Joining a lively panel discussion on April 18, Whaley drew a picture of proactive local-government responsiveness and effectiveness, along with John Giles of Mesa, Arizona; Pete Buttigieg of South Bend, Indiana; and Toni Harp of New Haven, Connecticut. The “Urban Transportation Forum: Mayors Changing Cities” was held at the Sheen Center for Thought and Culture. The sponsors were the US Conference of Mayors, the David Bohnett Foundation, and NYU Wagner.
Former New York Times editorial board member Eleanor Randolph, who is working on a book about former New York Mayor Michael Bloomberg, moderated the conversation and fielded questions from the audience in the room and others watching the livestream and using Twitter.
In Dayton, a severe opiate epidemic prompted Mayor Whaley to initiate a large harm-reduction program (for example, 125,000 clean needles were distributed just last year). The city of 145,000 people north of Cincinnati is among 400 cities suing pharmaceutical companies, and it placed a five cents-per-dose surcharge on prescription pain relievers to help cover the related public health costs.
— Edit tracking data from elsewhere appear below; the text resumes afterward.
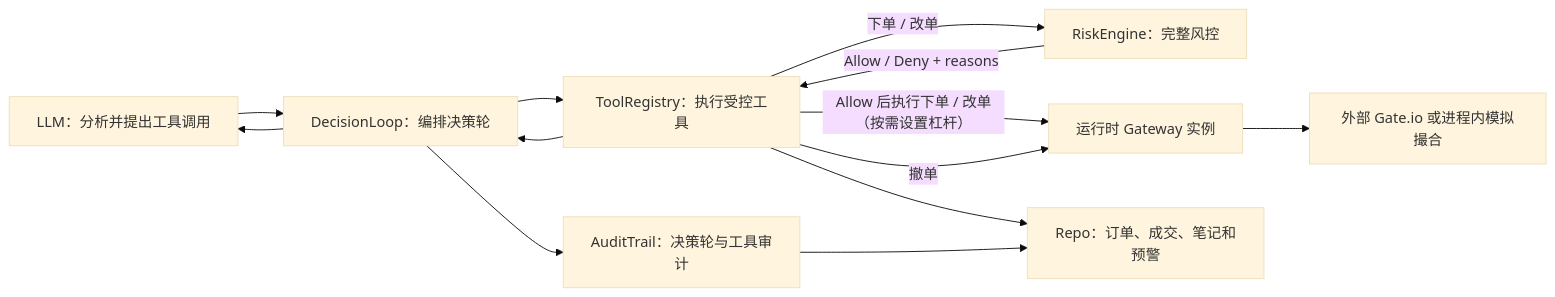
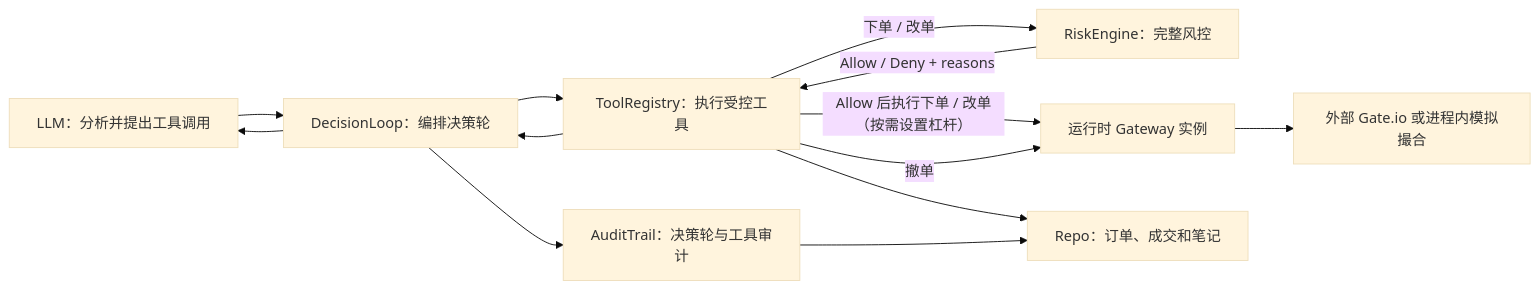
One commit to djfch/llm_transaction changed the first of 7 diagrams in docs/ARCHITECTURE.md. Above: the diagram before and after it, drawn with Mermaid (base theme). The commit also changed other lines of this file and 21 other files, not shown here.

````diff
--- a/docs/ARCHITECTURE.md
+++ b/docs/ARCHITECTURE.md
@@ -9,15 +9,15 @@
 ```mermaid
 flowchart LR
     LLM["LLM：分析并提出工具调用"] --> Decision["DecisionLoop：编排决策轮"]
     Decision --> Tools["ToolRegistry：执行受控工具"]
     Tools -->|"下单 / 改单"| Risk["RiskEngine：完整风控"]
     Risk -->|"Allow / Deny + reasons"| Tools
     Tools -->|"Allow 后执行下单 / 改单（按需设置杠杆）"| Gateway["运行时 Gateway 实例"]
     Tools -->|"撤单"| Gateway
     Gateway --> Execution["外部 Gate.io 或进程内模拟撮合"]
     Decision --> Audit["AuditTrail：决策轮与工具审计"]
-    Tools --> Repo["Repo：订单、成交、笔记和预警"]
+    Tools --> Repo["Repo：订单、成交和笔记"]
     Audit --> Repo
     Tools --> Decision
     Decision --> LLM
 ```
````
Mesa, meanwhile, is a politically conservative border city with 485,000 residents, one-third of them recent immigrants. The long national debate over immigration, Mayor Giles said, threatens to force Mexican-Americans into the shadows. It has also had a negative effect on inter-border trade discussions, and could dampen the Census count, critical to future state aid levels for the fast-growing city.
Giles and other local officials in his city are redoubling efforts to rebuild trust among immigrants—“the people we shop with, go to church with, that our children go to school with."
“If you’re bringing in someone to talk about immigration, you might ask why it is not Jeff Flake, John McCain, or somebody who actually deals with the issue. I would suggest to you that just like opioids, where the issue is being dealt with is at the local level—far more effectively and in a more meaningful way—than at the national level,” the Mesa mayor said. “Folks don’t move to ‘America,’ they move to neighborhoods, they move to cities."
In New Haven, Mayor Harp said, she and other officials have honed community-based policing with new communication technologies and driven down homicides, nonfatal shooting victims, and shots fired—to dramatic effect. Separately, South Bend’s “Mayor Pete” is laying the groundwork for a 21st century city. Its once-resilient manufacturing base sapped by global economic shifts, the city now uses trash trucks with a robotic arm to empty garbage bins, a sensor system to manage “the world’s smartest sewers,” and iPhone cameras on utility trucks to scan the road for potholes.
It may be a sign of faith in local government that some voters have approved tax surcharges for defined purposes. One levy, in New Haven, pays for quality pre-K and road paving. Another one funds the completion of a light-rail line in downtown Mesa.
Watch a highlights reel below: